**About this exercise**
Return only those lines of the records below in which "color" appears.

**Provided data**
○ ○ ○

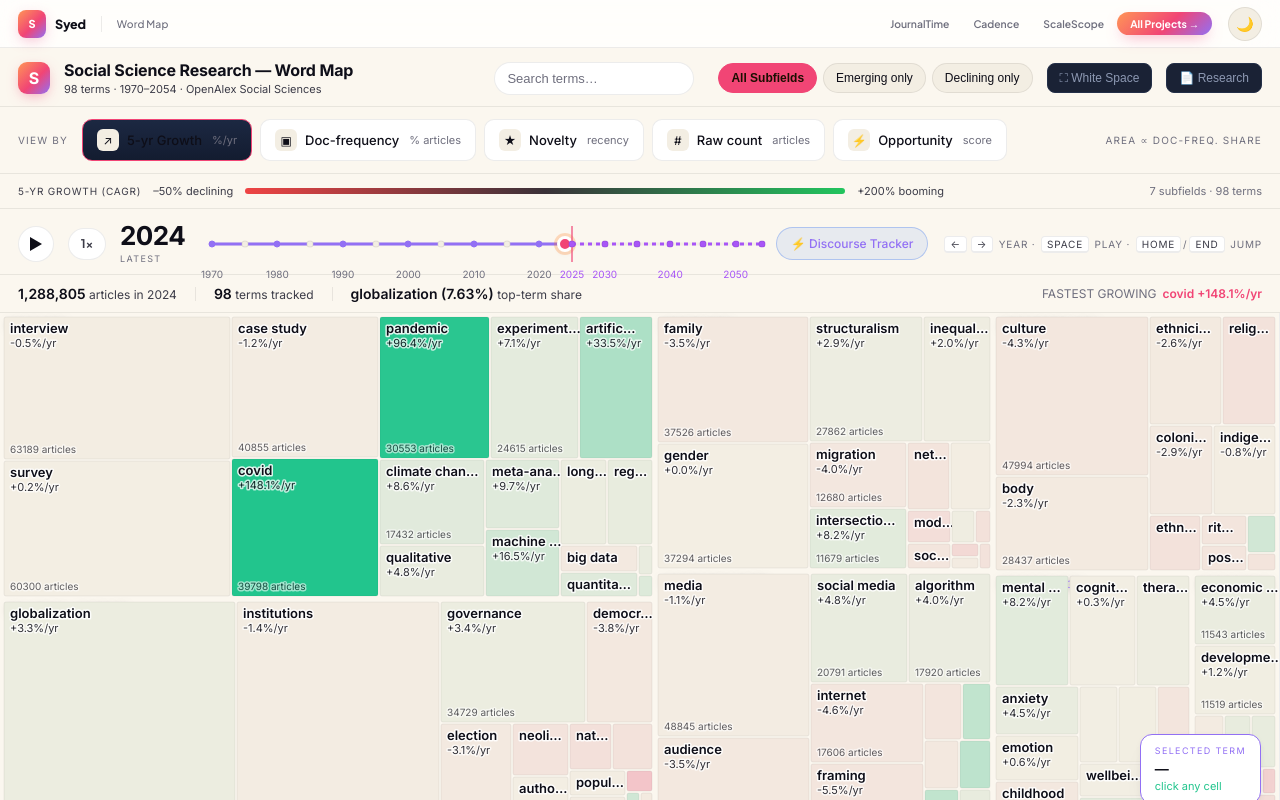
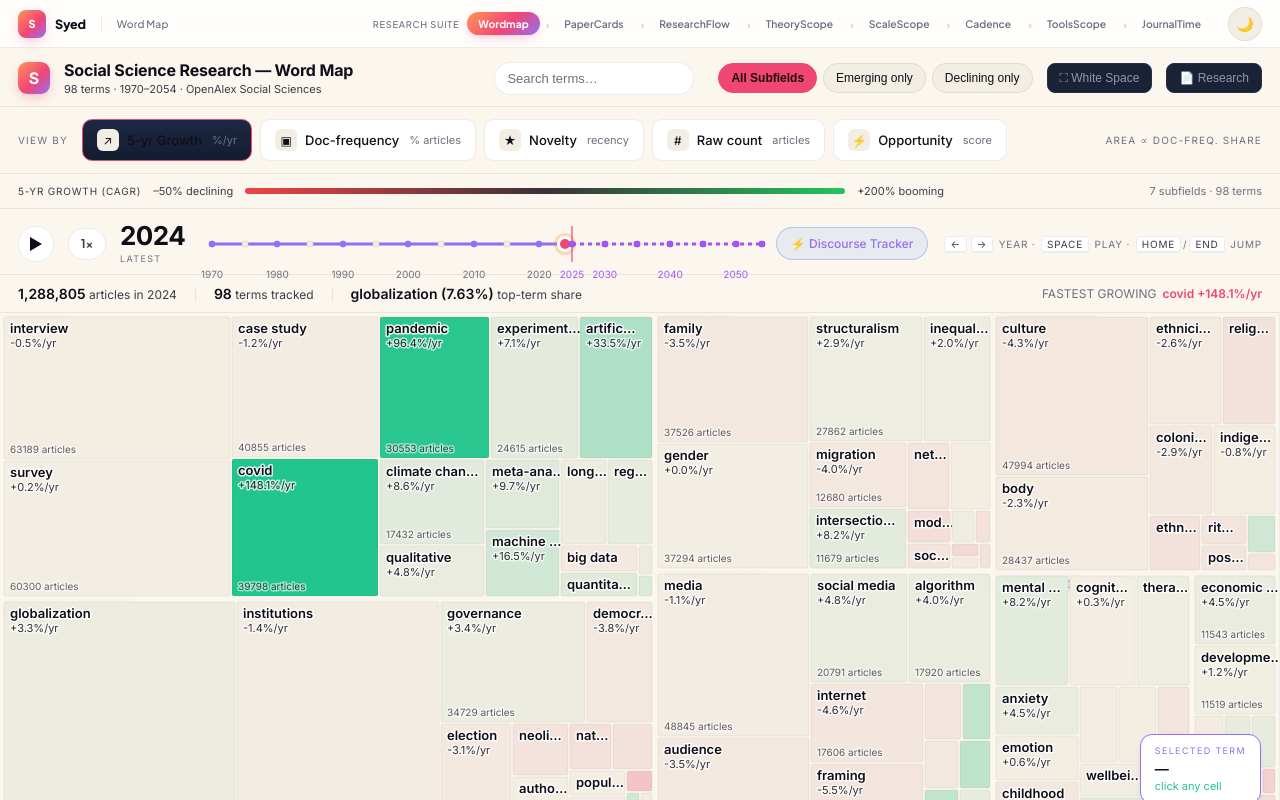
Before and after one commit to SyAhmedU/wordmap, a website: page index.html in a window 1280 px wide. Drawn offline with nearby package versions, Linux system fonts and the light colour scheme.

Commit message:
chore: auto-commit at session end (Claude Code)
Co-Authored-By: Claude Opus 4.7 <noreply@anthropic.com>

```diff
--- a/index.html
+++ b/index.html
@@ -781,6 +781,10 @@
 .syed-link:hover{color:var(--text);background:var(--bg-3)}
 .syed-link-all{font-weight:700;color:#fff !important;background:var(--grad-warm);padding:5px 13px;border-radius:999px;box-shadow:0 6px 16px -6px rgba(241,69,117,.55)}
 .syed-link-all:hover{opacity:.92}
+.syed-suite-label{font-size:.66rem;color:var(--text-faint);text-transform:uppercase;letter-spacing:.08em;margin-right:6px;white-space:nowrap}
+.syed-suite-step{display:inline-flex;align-items:center}
+.syed-caret{opacity:.4;padding:5px 4px;font-size:.8rem;color:var(--text-faint)}
+.syed-link-active{color:#fff !important;font-weight:700;background:var(--grad-warm);box-shadow:0 4px 12px -4px rgba(241,69,117,.45)}
 .theme-toggle{width:34px;height:34px;border-radius:999px;display:inline-flex;align-items:center;justify-content:center;background:var(--bg-3);border:1px solid var(--line);color:var(--text-dim);cursor:pointer;font-size:1rem;transition:background .15s,color .15s,transform .2s;margin-left:4px;flex-shrink:0}
 .theme-toggle:hover{color:var(--text);transform:rotate(15deg)}
 .theme-toggle .sun,.theme-toggle .moon{display:none}
@@ -794,11 +798,16 @@
   <a class="syed-bar-logo" href="https://syahmedu.github.io/nexus/" target="_blank" rel="noopener"><span class="syed-mark">S</span><span class="syed-name">Syed</span></a>
   <span class="syed-divider"></span>
   <span class="syed-project">Word Map</span>
-  <nav class="syed-links">
-    <a class="syed-link" href="https://syahmedu.github.io/journaltime/" target="_blank" rel="noopener">JournalTime</a>
-    <a class="syed-link" href="https://syahmedu.github.io/cadence/" target="_blank" rel="noopener">Cadence</a>
-    <a class="syed-link" href="https://scalescope.vercel.app" target="_blank" rel="noopener">ScaleScope</a>
-    <a class="syed-link syed-link-all" href="https://syahmedu.github.io/nexus/" target="_blank" rel="noopener">All Projects →</a>
+  <nav class="syed-links" aria-label="Research Suite">
+    <span class="syed-suite-label">Research Suite</span>
+    <span class="syed-suite-step"><a class="syed-link syed-link-active" href="#" aria-current="page">Wordmap</a></span>
+    <span class="syed-suite-step"><span class="syed-caret" aria-hidden="true">›</span><a class="syed-link" href="https://papercards.vercel.app" target="_blank" rel="noopener">PaperCards</a></span>
+    <span class="syed-suite-step"><span class="syed-caret" aria-hidden="true">›</span><a class="syed-link" href="https://researchflow-syahmedus-projects.vercel.app" target="_blank" rel="noopener">ResearchFlow</a></span>
+    <span class="syed-suite-step"><span class="syed-caret" aria-hidden="true">›</span><a class="syed-link" href="https://theoryscope.vercel.app" target="_blank" rel="noopener">TheoryScope</a></span>
+    <span class="syed-suite-step"><span class="syed-caret" aria-hidden="true">›</span><a class="syed-link" href="https://scalescope.vercel.app" target="_blank" rel="noopener">ScaleScope</a></span>
+    <span class="syed-suite-step"><span class="syed-caret" aria-hidden="true">›</span><a class="syed-link" href="https://syahmedu.github.io/cadence/" target="_blank" rel="noopener">Cadence</a></span>
+    <span class="syed-suite-step"><span class="syed-caret" aria-hidden="true">›</span><a class="syed-link" href="https://toolsscope.vercel.app" target="_blank" rel="noopener">ToolsScope</a></span>
+    <span class="syed-suite-step"><span class="syed-caret" aria-hidden="true">›</span><a class="syed-link" href="https://syahmedu.github.io/journaltime/" target="_blank" rel="noopener">JournalTime</a></span>
   </nav>
   <button class="theme-toggle" id="themeToggle" aria-label="Toggle theme" title="Toggle light/dark">
     <span class="sun">☀️</span><span class="moon">🌙</span>
```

○ ○ ○

**Output of the exercise**
 .syed-link:hover{color:var(--text);background:var(--bg-3)}
 .syed-link-all{font-weight:700;color:#fff !important;background:var(--grad-warm);padding:5px 13px;border-radius:999px;box-shadow:0 6px 16px -6px rgba(241,69,117,.55)}
+.syed-suite-label{font-size:.66rem;color:var(--text-faint);text-transform:uppercase;letter-spacing:.08em;margin-right:6px;white-space:nowrap}
+.syed-caret{opacity:.4;padding:5px 4px;font-size:.8rem;color:var(--text-faint)}
+.syed-link-active{color:#fff !important;font-weight:700;background:var(--grad-warm);box-shadow:0 4px 12px -4px rgba(241,69,117,.45)}
 .theme-toggle{width:34px;height:34px;border-radius:999px;display:inline-flex;align-items:center;justify-content:center;background:var(--bg-3);border:1px solid var(--line);color:var(--text-dim);cursor:pointer;font-size:1rem;transition:background .15s,color .15s,transform .2s;margin-left:4px;flex-shrink:0}
 .theme-toggle:hover{color:var(--text);transform:rotate(15deg)}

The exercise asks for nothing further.